» Task: Copy out the whole listing exactly as given. Skip the pictures.

» Supplied information:
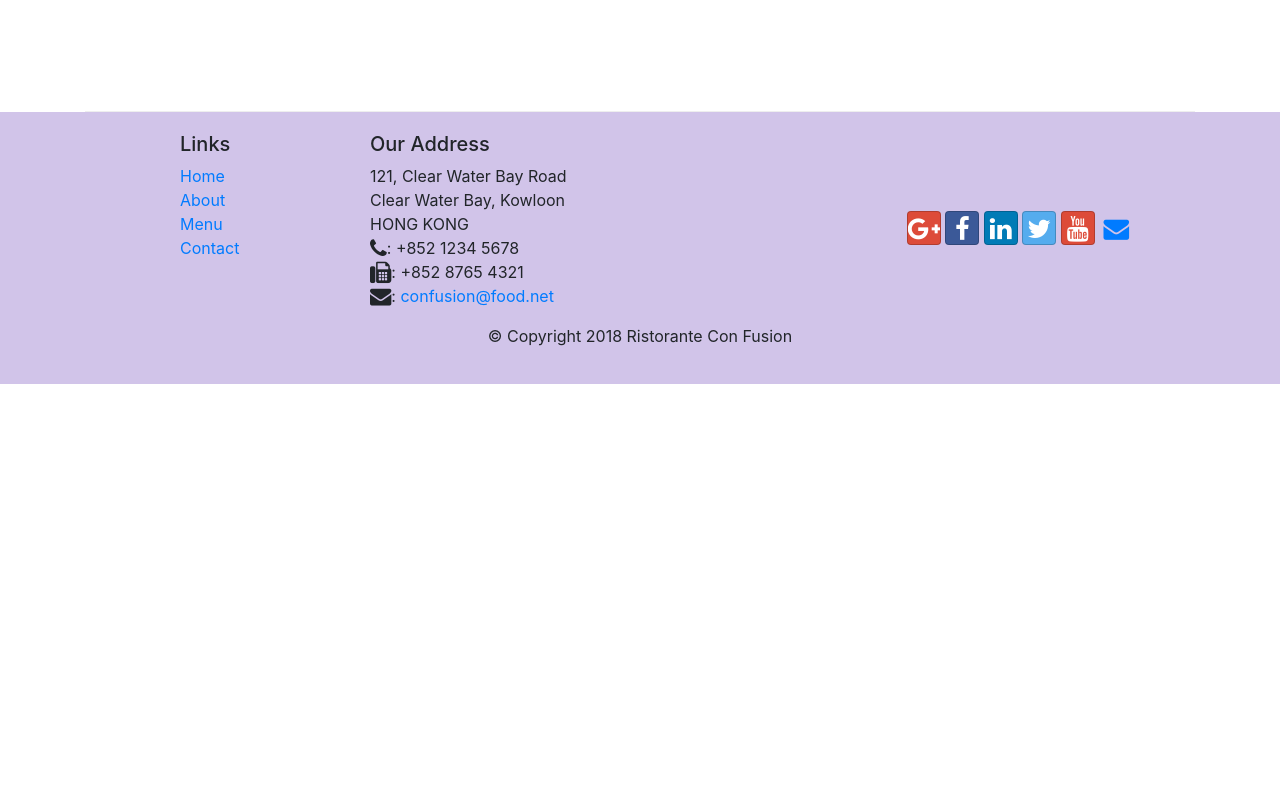
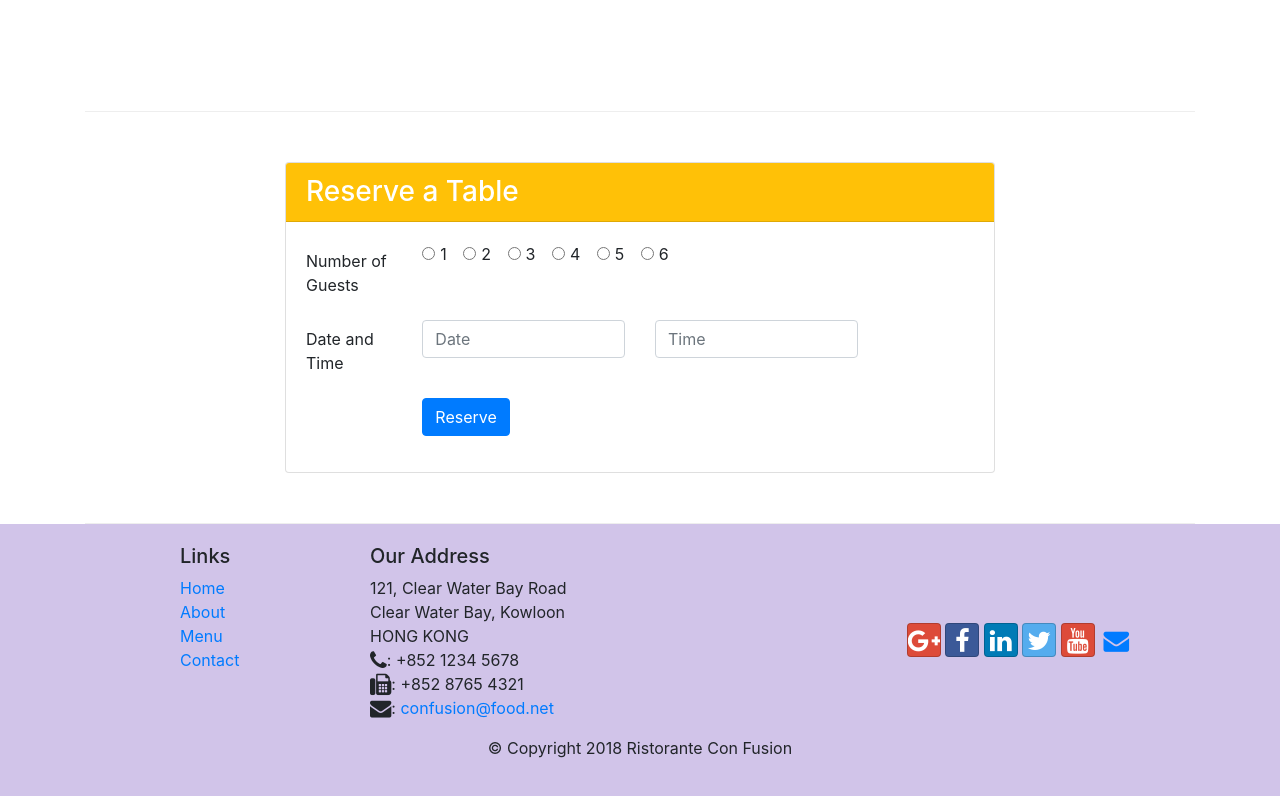
Before and after one commit to keshavjain235/conFusion, a website: page index.html in a window 1280 px wide. Shown: the part 1422-2218 px from the top of the page. Before the commit the page ends 1806 px from the top, so only its background shows below. Drawn offline with nearby package versions, Linux system fonts and the light colour scheme.

Commit message:
Assignment Two

```diff
--- a/index.html
+++ b/index.html
@@ -40,8 +40,11 @@
                     <h1>Ristorante con Fusion</h1>
                     <p>We take inspiration from the World's best cuisines, and create a unique fusion experience. Our lipsmacking creations will tickle your culinary senses!</p>
                 </div>
+                <div class="col-12 col-sm-3 align-self-center">
+                    <img src="img/logo.png" class="img-fluid">
+                </div>
                 <div class="col-12 col-sm align-self-center">
-                    <img src="img/logo.png" class="img-fluid">
+                    <a role="button" class="btn btn-block btn-sm btn-warning" href="#reserveform">Reserve Table</a>
                 </div>
             </div>
         </div>
@@ -69,8 +72,13 @@
                 <h3>This Month's Promotions</h3>
             </div>
             <div class="col col-sm col-md">
-                <h2>Weekend Grand Buffet</h2>
-                <p class="d-none d-sm-block">Featuring mouthwatering combinations with a choice of five different salads, six enticing appetizers, six main entrees and five choicest desserts. Free flowing bubbly and soft drinks. All for just $19.99 per person </p>
+                <div class="media">
+                    <div class="media-body">
+                        <h2 class="mt-0">Weekend Grand Buffet <span class="badge badge-danger">NEW</span></h2>
+                        <p class="d-none d-sm-block">Featuring mouthwatering combinations with a choice of five different salads, six enticing appetizers, six main entrees and five choicest desserts. Free flowing bubbly and soft drinks. All for just $19.99 per person </p>
+                    </div>
+                    <img class="d-flex ml-3 img img-thumbnail align-self-center" src="img/buffet.png" alt="alberto">
+                </div>
             </div>
         </div>
 
@@ -85,6 +93,65 @@
                         <h2>Alberto Somayya</h2>
                         <h4>Executive Chef</h4>
                         <p class="d-none d-sm-block">Award winning three-star Michelin chef with wide International experience having worked closely with whos-who in the culinary world, he specializes in creating mouthwatering Indo-Italian fusion experiences. </p>
+                    </div>
+                </div>
+            </div>
+        </div>
+
+        <div class="row row-content align-items-center">
+            <div class="offset-md-2 col-md-8">
+                <div class="card">
+                    <h3 class="card-header bg-warning text-white">Reserve a Table</h3>
+                    <div class="card-body">
+                        <form id="reserveform">
+
+                            <div class="form-group row">
+                                <label for="numberofguests" class="col-md-2 col-form-label">Number of Guests</label>
+                                <div class="col-md-10">
+                                    <div class="form-check form-check-inline">
+                                        <input class="form-check-input" type="radio" name="inlineRadioOptions" id="inlineRadio1" value="option1">
+                                        <label class="form-check-label" for="inlineRadio1">1</label>
+                                    </div>
+                                    <div class="form-check form-check-inline">
+                                        <input class="form-check-input" type="radio" name="inlineRadioOptions" id="inlineRadio2" value="option2">
+                                        <label class="form-check-label" for="inlineRadio2">2</label>
+                                    </div>
+                                    <div class="form-check form-check-inline">
+                                        <input class="form-check-input" type="radio" name="inlineRadioOptions" id="inlineRadio3" value="option3">
+                                        <label class="form-check-label" for="inlineRadio3">3</label>
+                                    </div>
+                                    <div class="form-check form-check-inline">
+                                        <input class="form-check-input" type="radio" name="inlineRadioOptions" id="inlineRadio4" value="option4">
+                                        <label class="form-check-label" for="inlineRadio4">4</label>
+                                    </div>
+                                    <div class="form-check form-check-inline">
+                                        <input class="form-check-input" type="radio" name="inlineRadioOptions" id="inlineRadio5" value="option5">
+                                        <label class="form-check-label" for="inlineRadio5">5</label>
+                                    </div>
+                                    <div class="form-check form-check-inline">
+                                        <input class="form-check-input" type="radio" name="inlineRadioOptions" id="inlineRadio6" value="option6">
+                                        <label class="form-check-label" for="inlineRadio6">6</label>
+                                    </div>
+                                </div>
+                            </div>
+
+                            <div class="form-group row">
+                                <label for="dateandtime" class="col-12 col-md-2 col-form-label">Date and Time</label>
+                                <div class="col-12 col-md-4">
+                                    <input type="text" class="form-control" id="date" name="date" placeholder="Date">
+                                </div>
+                                <div class="col-12 col-md-4">
+                                    <input type="text" class="form-control" id="time" name="time" placeholder="Time">
+                                </div>
+                            </div>
+
+                            <div class="form-group row">
+                                <div class="offset-md-2 col-md-10">
+                                    <buton type="submit" class="btn btn-primary">Reserve</buton>
+                                </div>
+                            </div>
+
+                        </form>
                     </div>
                 </div>
             </div>
```
Also changed, not shown: contactus.html (+4 -4 lines).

» Exercise response:
Before and after one commit to keshavjain235/conFusion, a website: page index.html in a window 1280 px wide. Shown: the part 1422-2218 px from the top of the page. Before the commit the page ends 1806 px from the top, so only its background shows below. Drawn offline with nearby package versions, Linux system fonts and the light colour scheme.

Commit message:
Assignment Two

```diff
--- a/index.html
+++ b/index.html
@@ -40,8 +40,11 @@
                     <h1>Ristorante con Fusion</h1>
                     <p>We take inspiration from the World's best cuisines, and create a unique fusion experience. Our lipsmacking creations will tickle your culinary senses!</p>
                 </div>
+                <div class="col-12 col-sm-3 align-self-center">
+                    <img src="img/logo.png" class="img-fluid">
+                </div>
                 <div class="col-12 col-sm align-self-center">
-                    <img src="img/logo.png" class="img-fluid">
+                    <a role="button" class="btn btn-block btn-sm btn-warning" href="#reserveform">Reserve Table</a>
                 </div>
             </div>
         </div>
@@ -69,8 +72,13 @@
                 <h3>This Month's Promotions</h3>
             </div>
             <div class="col col-sm col-md">
-                <h2>Weekend Grand Buffet</h2>
-                <p class="d-none d-sm-block">Featuring mouthwatering combinations with a choice of five different salads, six enticing appetizers, six main entrees and five choicest desserts. Free flowing bubbly and soft drinks. All for just $19.99 per person </p>
+                <div class="media">
+                    <div class="media-body">
+                        <h2 class="mt-0">Weekend Grand Buffet <span class="badge badge-danger">NEW</span></h2>
+                        <p class="d-none d-sm-block">Featuring mouthwatering combinations with a choice of five different salads, six enticing appetizers, six main entrees and five choicest desserts. Free flowing bubbly and soft drinks. All for just $19.99 per person </p>
+                    </div>
+                    <img class="d-flex ml-3 img img-thumbnail align-self-center" src="img/buffet.png" alt="alberto">
+                </div>
             </div>
         </div>
 
@@ -85,6 +93,65 @@
                         <h2>Alberto Somayya</h2>
                         <h4>Executive Chef</h4>
                         <p class="d-none d-sm-block">Award winning three-star Michelin chef with wide International experience having worked closely with whos-who in the culinary world, he specializes in creating mouthwatering Indo-Italian fusion experiences. </p>
+                    </div>
+                </div>
+            </div>
+        </div>
+
+        <div class="row row-content align-items-center">
+            <div class="offset-md-2 col-md-8">
+                <div class="card">
+                    <h3 class="card-header bg-warning text-white">Reserve a Table</h3>
+                    <div class="card-body">
+                        <form id="reserveform">
+
+                            <div class="form-group row">
+                                <label for="numberofguests" class="col-md-2 col-form-label">Number of Guests</label>
+                                <div class="col-md-10">
+                                    <div class="form-check form-check-inline">
+                                        <input class="form-check-input" type="radio" name="inlineRadioOptions" id="inlineRadio1" value="option1">
+                                        <label class="form-check-label" for="inlineRadio1">1</label>
+                                    </div>
+                                    <div class="form-check form-check-inline">
+                                        <input class="form-check-input" type="radio" name="inlineRadioOptions" id="inlineRadio2" value="option2">
+                                        <label class="form-check-label" for="inlineRadio2">2</label>
+                                    </div>
+                                    <div class="form-check form-check-inline">
+                                        <input class="form-check-input" type="radio" name="inlineRadioOptions" id="inlineRadio3" value="option3">
+                                        <label class="form-check-label" for="inlineRadio3">3</label>
+                                    </div>
+                                    <div class="form-check form-check-inline">
+                                        <input class="form-check-input" type="radio" name="inlineRadioOptions" id="inlineRadio4" value="option4">
+                                        <label class="form-check-label" for="inlineRadio4">4</label>
+                                    </div>
+                                    <div class="form-check form-check-inline">
+                                        <input class="form-check-input" type="radio" name="inlineRadioOptions" id="inlineRadio5" value="option5">
+                                        <label class="form-check-label" for="inlineRadio5">5</label>
+                                    </div>
+                                    <div class="form-check form-check-inline">
+                                        <input class="form-check-input" type="radio" name="inlineRadioOptions" id="inlineRadio6" value="option6">
+                                        <label class="form-check-label" for="inlineRadio6">6</label>
+                                    </div>
+                                </div>
+                            </div>
+
+                            <div class="form-group row">
+                                <label for="dateandtime" class="col-12 col-md-2 col-form-label">Date and Time</label>
+                                <div class="col-12 col-md-4">
+                                    <input type="text" class="form-control" id="date" name="date" placeholder="Date">
+                                </div>
+                                <div class="col-12 col-md-4">
+                                    <input type="text" class="form-control" id="time" name="time" placeholder="Time">
+                                </div>
+                            </div>
+
+                            <div class="form-group row">
+                                <div class="offset-md-2 col-md-10">
+                                    <buton type="submit" class="btn btn-primary">Reserve</buton>
+                                </div>
+                            </div>
+
+                        </form>
                     </div>
                 </div>
             </div>
```
Also changed, not shown: contactus.html (+4 -4 lines).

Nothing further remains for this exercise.